In this tutorial you can learn how how to set up and light a sketchup exterior scene with a HDRI Skydome and Vray. While HDRI lighting is simple, there are a few things that might help you get better results.
The VP HDRI Skydomes have a very high dynamic range, which is best to create sharp sun shadows. Also, they have an accurate white balance that will bring convincing and colorful lighting into your scene with a few clicks.
Basically, you just need to follow 2 main steps : First to load the hdri skydome you want to use, and second to adjust camera settings such as exposure and white balance.
(1) Load and adjust the HDRI file
First create a dome light and open the light editor. In the panel Dome Settings add a texture in the slot “Dome Texture“.
Set it as texBitmap and load your HDRI file.
At the bottom in the UVW panel, set the UVW type as UVWGenEnvironment and the mapping type as Spherical. In the UVW panel you can change the horizontal rotation from 0 to 360 degrees in order to rotate the sky.
If you want to get sharper shadows you can change the gamma value. Values that usually work good range from 0.75 to 1.
Until this point we have added the skydome to our scene and loaded the skydome file.
In the next point we will treat the camera settings. Before we move onto the next point, letís speak about the gamma setting.
This setting allows colors to have more punch and contrast, in an high dynamic range context it means that bright spots are much brighter than normal, therefore creating sharper and stronger shadows.You can increase this value if you feel the light is a bit too flat to bring more contrasts, or decrease it if the light gets too harsh.
(2) Camera Settings
There are basically two things we want to achieve when setting up the camera: a proper exposure, and an adequate white balance.
To set this up you need to go to the Camera settings tab of the Vray render options window.
The most important settings are shutter speed, F-number and white balance. To increase the exposure you can decrease the shutter speed and/or the F-number.
Using one or the other will depend on motion blur or depth of field effects you want to achieve.
Ultimately you can use the ISO, the higher the value, the brighter the picture. Common values range between 50 and 1600.
Also, sometimes having white areas looking blueish or reddish can lead to a better overall result and is dependant on the mood you try to achieve.
Finally, the white balance setup helps you adjusting color values. The best way to set it up is to pick the color from the part of your render you want to be white.
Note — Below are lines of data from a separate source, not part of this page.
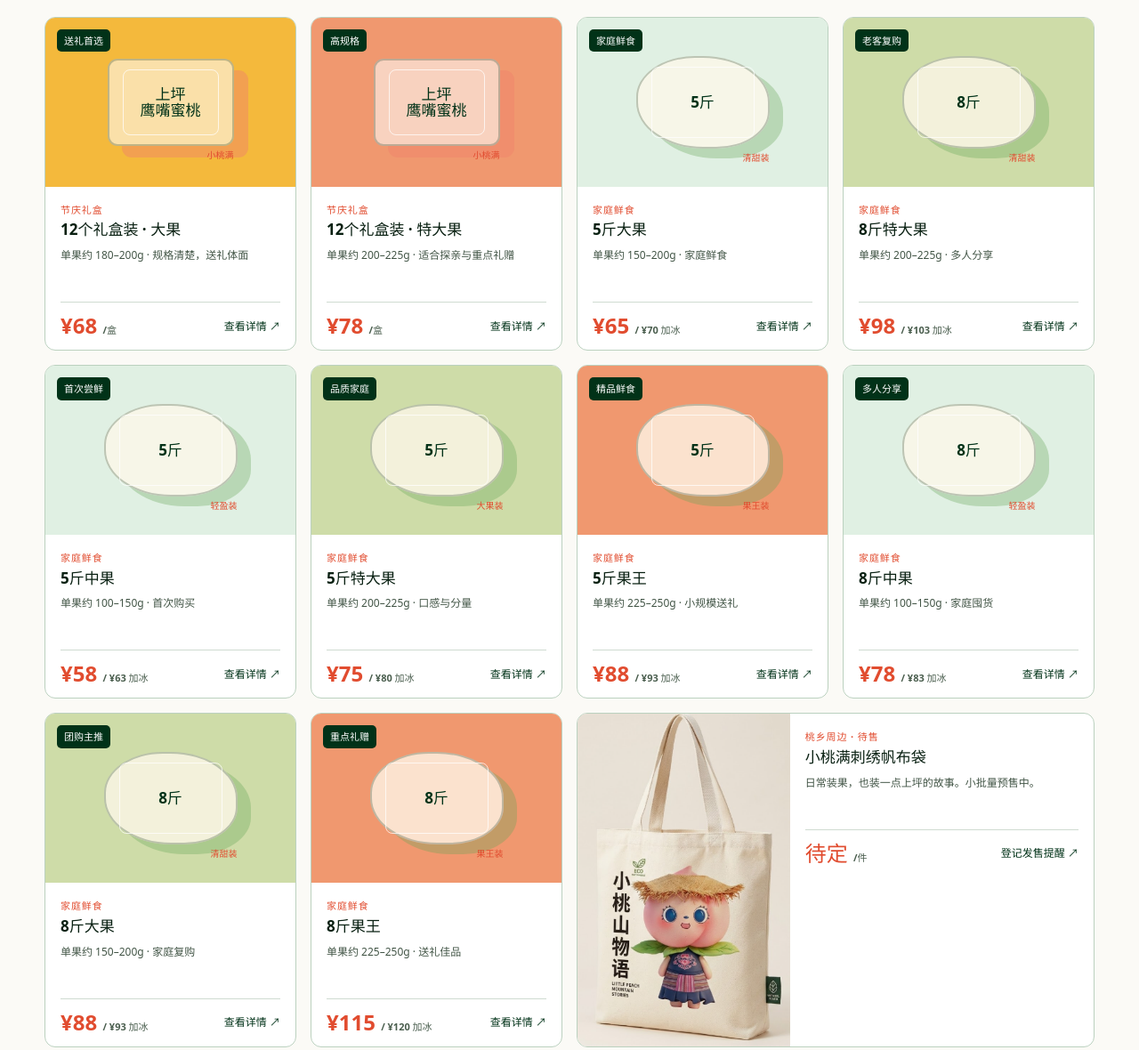
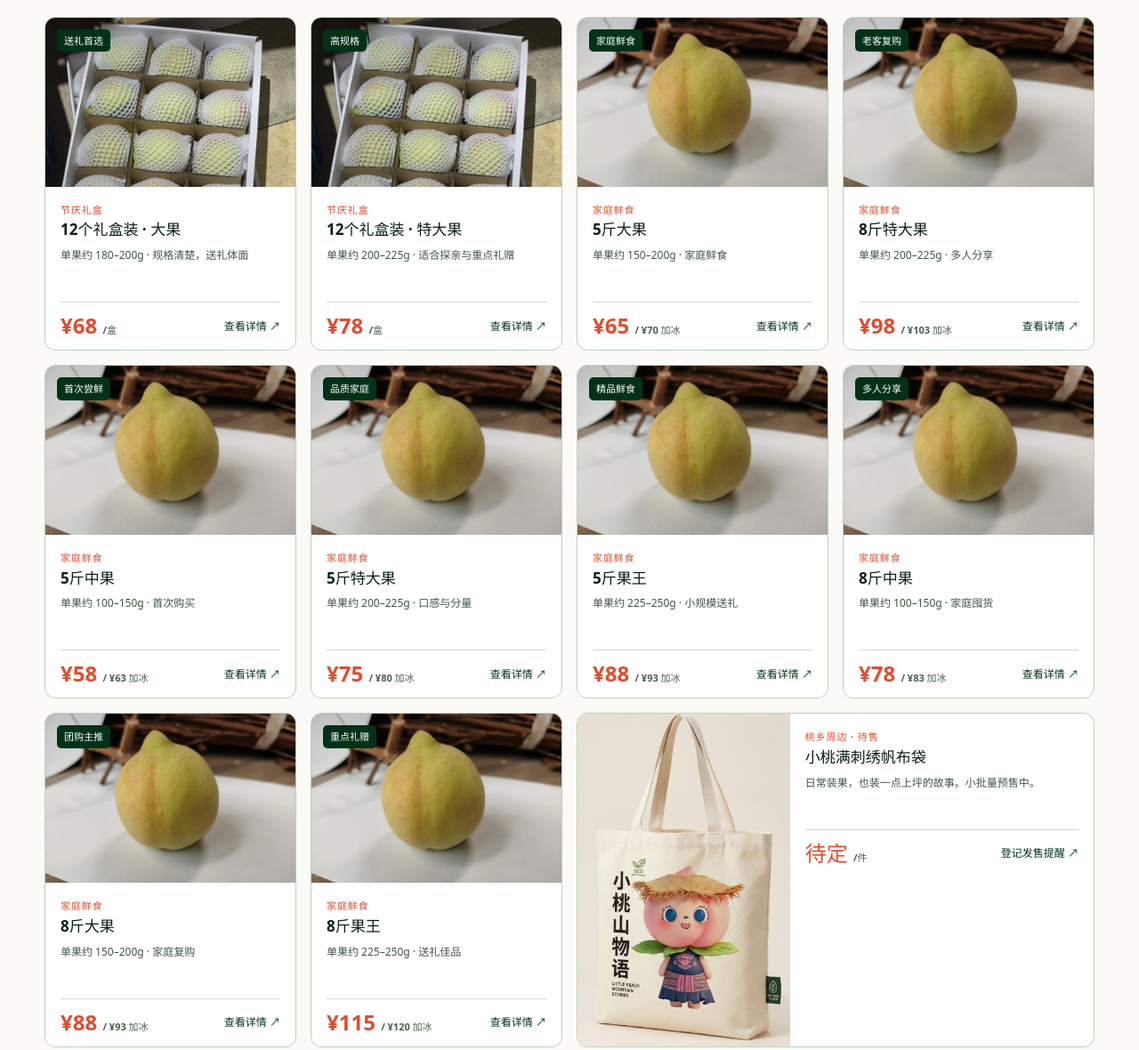
Before and after one commit to haoh42676-web/taoyuan-zhumeng, a plain HTML site: page index.html in a window 1280 px wide. Shown: the part 1177-2357 px from the top of the page at 89% size. Drawn offline with Linux system fonts and the light colour scheme.

Commit message:
Add files via upload

```diff
--- a/index.html
+++ b/index.html
@@ -73,43 +73,43 @@
       </div>
       <div class="product-grid" id="product-grid">
         <article class="product-card" data-category="gift" data-name="12个礼盒装 · 大果" data-price="68">
-          <div class="product-visual visual-gift"><span class="product-tag">送礼首选</span><div class="gift-box"><span>上坪<br>鹰嘴蜜桃</span><i>小桃满</i></div></div>
+          <div class="product-visual product-photo-visual"><img class="product-image" src="assets/fact-gift-c1.jpg" alt="上坪鹰嘴蜜桃礼盒装箱" loading="lazy"><span class="product-tag">送礼首选</span></div>
           <div class="product-info"><p class="product-type">节庆礼盒</p><h3>12个礼盒装 · 大果</h3><p class="product-spec">单果约 180–200g · 规格清楚，送礼体面</p><div class="product-bottom"><strong>¥68 <small>/盒</small></strong><button class="text-button" data-buy="12个礼盒装 · 大果">查看详情 <span>↗</span></button></div></div>
         </article>
         <article class="product-card" data-category="gift" data-name="12个礼盒装 · 特大果" data-price="78">
-          <div class="product-visual visual-gift visual-gift-deep"><span class="product-tag">高规格</span><div class="gift-box"><span>上坪<br>鹰嘴蜜桃</span><i>小桃满</i></div></div>
+          <div class="product-visual product-photo-visual"><img class="product-image" src="assets/fact-gift-c1.jpg" alt="上坪鹰嘴蜜桃礼盒装箱" loading="lazy"><span class="product-tag">高规格</span></div>
           <div class="product-info"><p class="product-type">节庆礼盒</p><h3>12个礼盒装 · 特大果</h3><p class="product-spec">单果约 200–225g · 适合探亲与重点礼赠</p><div class="product-bottom"><strong>¥78 <small>/盒</small></strong><button class="text-button" data-buy="12个礼盒装 · 特大果">查看详情 <span>↗</span></button></div></div>
         </article>
         <article class="product-card" data-category="fresh" data-name="5斤大果" data-price="65">
-          <div class="product-visual visual-fresh"><span class="product-tag">家庭鲜食</span><div class="fruit-box"><span>5斤</span><i>清甜装</i></div></div>
+          <div class="product-visual product-photo-visual"><img class="product-image" src="assets/fact-crisp-a1.jpg" alt="上坪鹰嘴蜜桃果实特写" loading="lazy"><span class="product-tag">家庭鲜食</span></div>
           <div class="product-info"><p class="product-type">家庭鲜食</p><h3>5斤大果</h3><p class="product-spec">单果约 150–200g · 家庭鲜食</p><div class="product-bottom"><strong>¥65 <small>/ ¥70 加冰</small></strong><button class="text-button" data-buy="5斤大果">查看详情 <span>↗</span></button></div></div>
         </article>
         <article class="product-card" data-category="fresh" data-name="8斤特大果" data-price="98">
-          <div class="product-visual visual-fresh visual-fresh-deep"><span class="product-tag">老客复购</span><div class="fruit-box"><span>8斤</span><i>清甜装</i></div></div>
+          <div class="product-visual product-photo-visual"><img class="product-image" src="assets/fact-crisp-a1.jpg" alt="上坪鹰嘴蜜桃果实特写" loading="lazy"><span class="product-tag">老客复购</span></div>
           <div class="product-info"><p class="product-type">家庭鲜食</p><h3>8斤特大果</h3><p class="product-spec">单果约 200–225g · 多人分享</p><div class="product-bottom"><strong>¥98 <small>/ ¥103 加冰</small></strong><button class="text-button" data-buy="8斤特大果">查看详情 <span>↗</span></button></div></div>
         </article>
         <article class="product-card" data-category="fresh" data-name="5斤中果" data-price="58">
-          <div class="product-visual visual-fresh"><span class="product-tag">首次尝鲜</span><div class="fruit-box"><span>5斤</span><i>轻盈装</i></div></div>
+          <div class="product-visual product-photo-visual"><img class="product-image" src="assets/fact-crisp-a1.jpg" alt="上坪鹰嘴蜜桃果实特写" loading="lazy"><span class="product-tag">首次尝鲜</span></div>
           <div class="product-info"><p class="product-type">家庭鲜食</p><h3>5斤中果</h3><p class="product-spec">单果约 100–150g · 首次购买</p><div class="product-bottom"><strong>¥58 <small>/ ¥63 加冰</small></strong><button class="text-button" data-buy="5斤中果">查看详情 <span>↗</span></button></div></div>
         </article>
         <article class="product-card" data-category="fresh" data-name="5斤特大果" data-price="75">
-          <div class="product-visual visual-fresh visual-fresh-deep"><span class="product-tag">品质家庭</span><div class="fruit-box"><span>5斤</span><i>大果装</i></div></div>
+          <div class="product-visual product-photo-visual"><img class="product-image" src="assets/fact-crisp-a1.jpg" alt="上坪鹰嘴蜜桃果实特写" loading="lazy"><span class="product-tag">品质家庭</span></div>
           <div class="product-info"><p class="product-type">家庭鲜食</p><h3>5斤特大果</h3><p class="product-spec">单果约 200–225g · 口感与分量</p><div class="product-bottom"><strong>¥75 <small>/ ¥80 加冰</small></strong><button class="text-button" data-buy="5斤特大果">查看详情 <span>↗</span></button></div></div>
         </article>
         <article class="product-card" data-category="fresh" data-name="5斤果王" data-price="88">
-          <div class="product-visual visual-gift visual-gift-deep"><span class="product-tag">精品鲜食</span><div class="fruit-box"><span>5斤</span><i>果王装</i></div></div>
+          <div class="product-visual product-photo-visual"><img class="product-image" src="assets/fact-crisp-a1.jpg" alt="上坪鹰嘴蜜桃果实特写" loading="lazy"><span class="product-tag">精品鲜食</span></div>
           <div class="product-info"><p class="product-type">家庭鲜食</p><h3>5斤果王</h3><p class="product-spec">单果约 225–250g · 小规模送礼</p><div class="product-bottom"><strong>¥88 <small>/ ¥93 加冰</small></strong><button class="text-button" data-buy="5斤果王">查看详情 <span>↗</span></button></div></div>
         </article>
         <article class="product-card" data-category="fresh" data-name="8斤中果" data-price="78">
-          <div class="product-visual visual-fresh"><span class="product-tag">多人分享</span><div class="fruit-box"><span>8斤</span><i>轻盈装</i></div></div>
+          <div class="product-visual product-photo-visual"><img class="product-image" src="assets/fact-crisp-a1.jpg" alt="上坪鹰嘴蜜桃果实特写" loading="lazy"><span class="product-tag">多人分享</span></div>
           <div class="product-info"><p class="product-type">家庭鲜食</p><h3>8斤中果</h3><p class="product-spec">单果约 100–150g · 家庭囤货</p><div class="product-bottom"><strong>¥78 <small>/ ¥83 加冰</small></strong><button class="text-button" data-buy="8斤中果">查看详情 <span>↗</span></button></div></div>
         </article>
         <article class="product-card" data-category="fresh" data-name="8斤大果" data-price="88">
-          <div class="product-visual visual-fresh visual-fresh-deep"><span class="product-tag">团购主推</span><div class="fruit-box"><span>8斤</span><i>清甜装</i></div></div>
+          <div class="product-visual product-photo-visual"><img class="product-image" src="assets/fact-crisp-a1.jpg" alt="上坪鹰嘴蜜桃果实特写" loading="lazy"><span class="product-tag">团购主推</span></div>
           <div class="product-info"><p class="product-type">家庭鲜食</p><h3>8斤大果</h3><p class="product-spec">单果约 150–200g · 家庭复购</p><div class="product-bottom"><strong>¥88 <small>/ ¥93 加冰</small></strong><button class="text-button" data-buy="8斤大果">查看详情 <span>↗</span></button></div></div>
         </article>
         <article class="product-card" data-category="fresh" data-name="8斤果王" data-price="115">
-          <div class="product-visual visual-gift visual-gift-deep"><span class="product-tag">重点礼赠</span><div class="fruit-box"><span>8斤</span><i>果王装</i></div></div>
+          <div class="product-visual product-photo-visual"><img class="product-image" src="assets/fact-crisp-a1.jpg" alt="上坪鹰嘴蜜桃果实特写" loading="lazy"><span class="product-tag">重点礼赠</span></div>
           <div class="product-info"><p class="product-type">家庭鲜食</p><h3>8斤果王</h3><p class="product-spec">单果约 225–250g · 送礼佳品</p><div class="product-bottom"><strong>¥115 <small>/ ¥120 加冰</small></strong><button class="text-button" data-buy="8斤果王">查看详情 <span>↗</span></button></div></div>
         </article>
         <article class="product-card product-card-wide" data-category="goods" data-name="小桃满刺绣帆布袋" data-price="待定">
@@ -126,7 +126,7 @@
     <section class="origin-section" id="origin" aria-labelledby="origin-title">
       <div class="section-shell origin-layout">
         <div class="origin-copy"><p class="kicker">小桃满带路</p><h2 id="origin-title">先看它从哪里来，<br><em>再决定寄哪一箱</em></h2><p>上坪镇位于广东省河源市连平县。这里的山地气候、成熟节奏和集中上市窗口，共同塑造了鹰嘴蜜桃的果形与口感。每一批可售规格，都由产地协作方和运营团队在发货前确认。</p><a class="button button-light" href="#trace">查看批次记录 <span>↘</span></a></div>
-        <div class="origin-facts"><div class="fact-main"><img class="fact-main-image" src="assets/origin-walk.jpeg" alt="上坪桃园走访记录" loading="lazy"><span class="fact-index">A</span><strong>真实产地</strong><p>上坪核心产区采摘，产地信息随批次记录一起确认。</p></div><div class="fact-grid"><div class="fact"><img class="fact-image" src="assets/fact-crisp-a1.jpg" alt="上坪鹰嘴蜜桃果实特写" loading="lazy"><div><b>脆甜口感</b><span>适合家庭鲜食与清爽分享</span></div></div><div class="fact"><img class="fact-image" src="assets/fact-season-b1.jpg" alt="上坪桃树集中挂果" loading="lazy"><div><b>季节窗口</b><span>成熟期集中，发货节奏随天气更新</span></div></div><div class="fact"><div class="fact-badge">100–250g</div><div><b>规格可选</b><span>中果、大果、特大果、果王</span></div></div><div class="fact"><img class="fact-image" src="assets/fact-gift-c1.jpg" alt="上坪鹰嘴蜜桃礼盒装箱" loading="lazy"><div><b>礼赠友好</b><span>礼盒、溯源卡与食用指南配套</span></div></div></div></div>
+        <div class="origin-facts"><div class="fact-main"><img class="fact-main-image" src="assets/origin-walk.jpeg" alt="上坪桃园走访记录" loading="lazy"><span class="fact-index">A</span><strong>真实产地</strong><p>上坪核心产区采摘，产地信息随批次记录一起确认。</p></div><div class="fact-grid"><div class="fact"><img class="fact-image" src="assets/fact-crisp-a1.jpg" alt="上坪鹰嘴蜜桃果实特写" loading="lazy"><div><b>脆甜口感</b><span>适合家庭鲜食与清爽分享</span></div></div><div class="fact"><img class="fact-image" src="assets/fact-season-b1.jpg" alt="上坪桃树集中挂果" loading="lazy"><div><b>季节窗口</b><span>成熟期集中，发货节奏随天气更新</span></div></div><div class="fact"><img class="fact-image" src="assets/fact-season-b1.jpg" alt="上坪桃树集中挂果" loading="lazy"><div><div class="fact-badge">100–250g</div><b>规格可选</b><span>中果、大果、特大果、果王</span></div></div><div class="fact"><img class="fact-image" src="assets/fact-gift-c1.jpg" alt="上坪鹰嘴蜜桃礼盒装箱" loading="lazy"><div><b>礼赠友好</b><span>礼盒、溯源卡与食用指南配套</span></div></div></div></div>
       </div>
     </section>
 
--- a/styles.css
+++ b/styles.css
@@ -95,6 +95,10 @@ dialog { padding: 0; border: 0; background: transparent; }.buy-dialog::backdrop,
 .fact-image { width: 100%; height: 62px; margin-bottom: 12px; border-radius: 8px; object-fit: cover; }
 .fact > div:last-child { margin-top: auto; }
 .fact-badge { width: fit-content; margin-bottom: 10px; padding: 4px 8px; border-radius: 6px; background: var(--yellow); color: var(--forest-deep); font-size: 11px; font-weight: 800; }
+.product-photo-visual { display: block; isolation: isolate; background: var(--mist); }
+.product-photo-visual::after { content: ""; position: absolute; inset: 0; z-index: 1; background: linear-gradient(180deg, oklch(0 0 0 / .18), transparent 45%, oklch(0 0 0 / .08)); pointer-events: none; }
+.product-image { position: absolute; inset: 0; z-index: 0; width: 100%; height: 100%; object-fit: cover; object-position: center; }
+.product-photo-visual .product-tag { z-index: 2; }
 .trace-card .trace-step { animation: none; }
 .trace-card.is-visible .trace-step { animation: traceStepIn .56s ease-out both; }
 .trace-card.is-visible .trace-step:nth-child(1) { animation-delay: 0ms; }
```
Also, sometimes having white areas looking blueish or reddish can lead to a better overall result and is dependant on the mood you try to achieve !
All of the VP HDRI Skydomes include sketchup scenes with proper light and camera settings, so you can just go ahead and start rendering your own scene.